Looks like the Dow Jones is looking for some
speculative boost to the topsy-turvy, overall-sagging fortunes of Wall
Street. Altria (aka Phillip Morris) and Honeywell are off of the Dow
Jones Industrial Average. Chevron and Bank of America are
in. The Wall Street Journal alert says, "The change is the
first in four years and reflects the index’s continued shift away from
industrial firms and into other sectors such as energy and financial
services." Odd, isn’t it? The "industrial average" moving away from
"industrial firms." Hmmm.
What do banks and oil companies
have in common? Profits from speculative, virtual activity, not

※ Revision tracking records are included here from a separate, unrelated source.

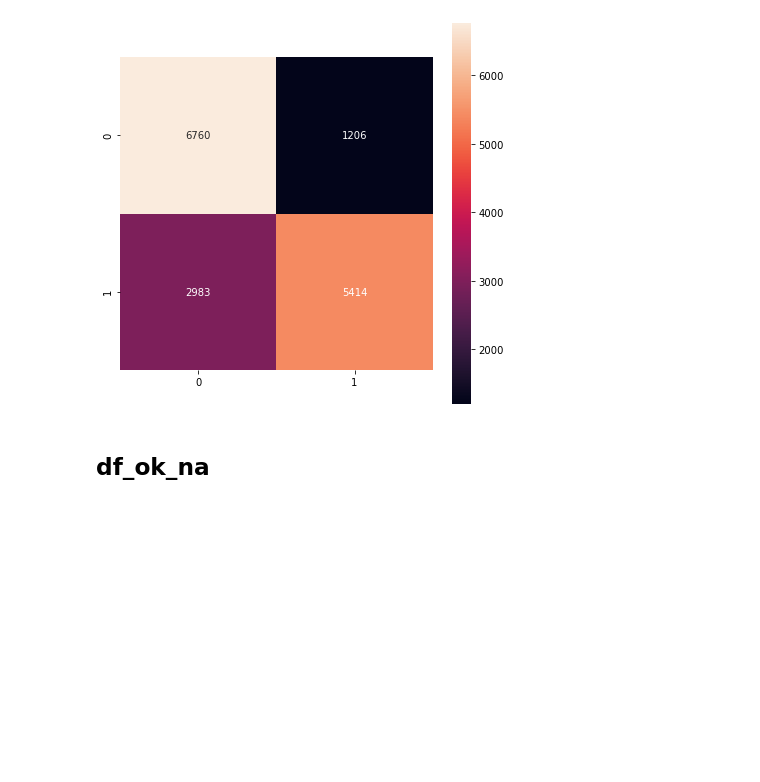
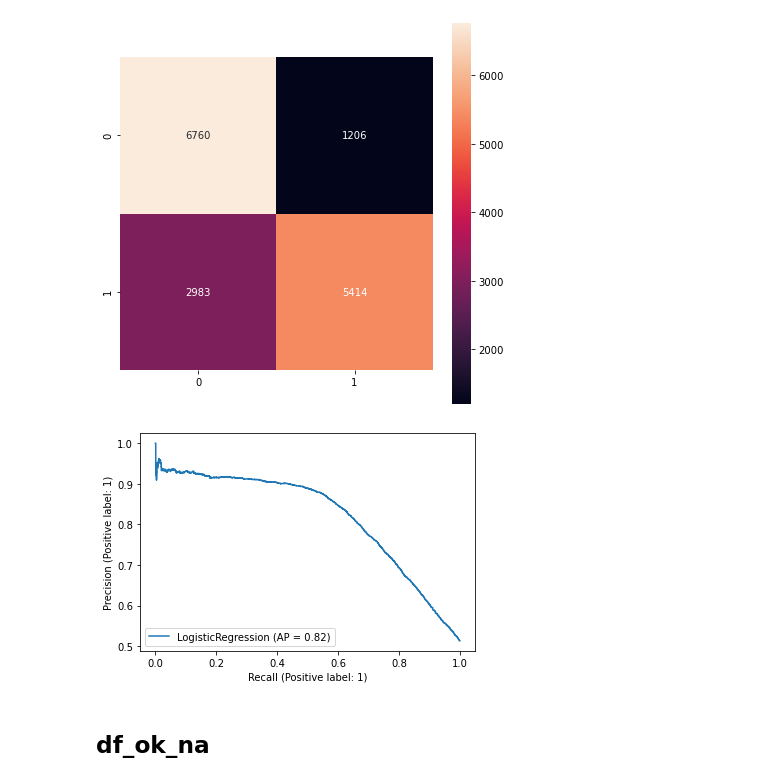
Before and after one commit to JavierAlvarezBenito/Python-imdea, a Jupyter notebook: Brazil_Classification.ipynb, the cells around one changed output. Saved outputs shown, nothing was run; the diff lists cells and outputs as text; code cells hidden in the pictures; blank space fills up the shorter version.

```diff
--- a/Brazil_Classification.ipynb
+++ b/Brazil_Classification.ipynb
@@ -1629,6 +1631,10 @@ Precision score: 0.8178247734138973
    macro avg       0.76      0.75      0.74     16363
 weighted avg       0.76      0.74      0.74     16363
 [figure]
+# %%
+disp = plot_precision_recall_curve(lg1, X_test, Y_test)
+# %% [output]
+[figure, added]
 # %% [markdown]
 ## df_ok_na
 # %%
```
Also changed, not shown: parts of 18 cells of this notebook, 1 other file.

real production. Oil and gasoline are both commodities pegged at
artificially high values, leaps and bounds above actual production
costs. The subprime crisis is proving the fallout goes well
beyond a sector of the economy when the bubble and bad bets are big
enough. Big Oil’s bounty comes from a secretive, open-to-manipulation
speculative market that reminds us of the Enron-era accounting.
In with the oil and banks, out with the folks who really make
something. Hold onto your nest-eggs, shareholders, any short term
inflation in the Dow is prone to a big Kaboom.
We are still waiting for the answer to the question Dugan asked about the cause of $100 per barrel crude oil. When will the regulators step in?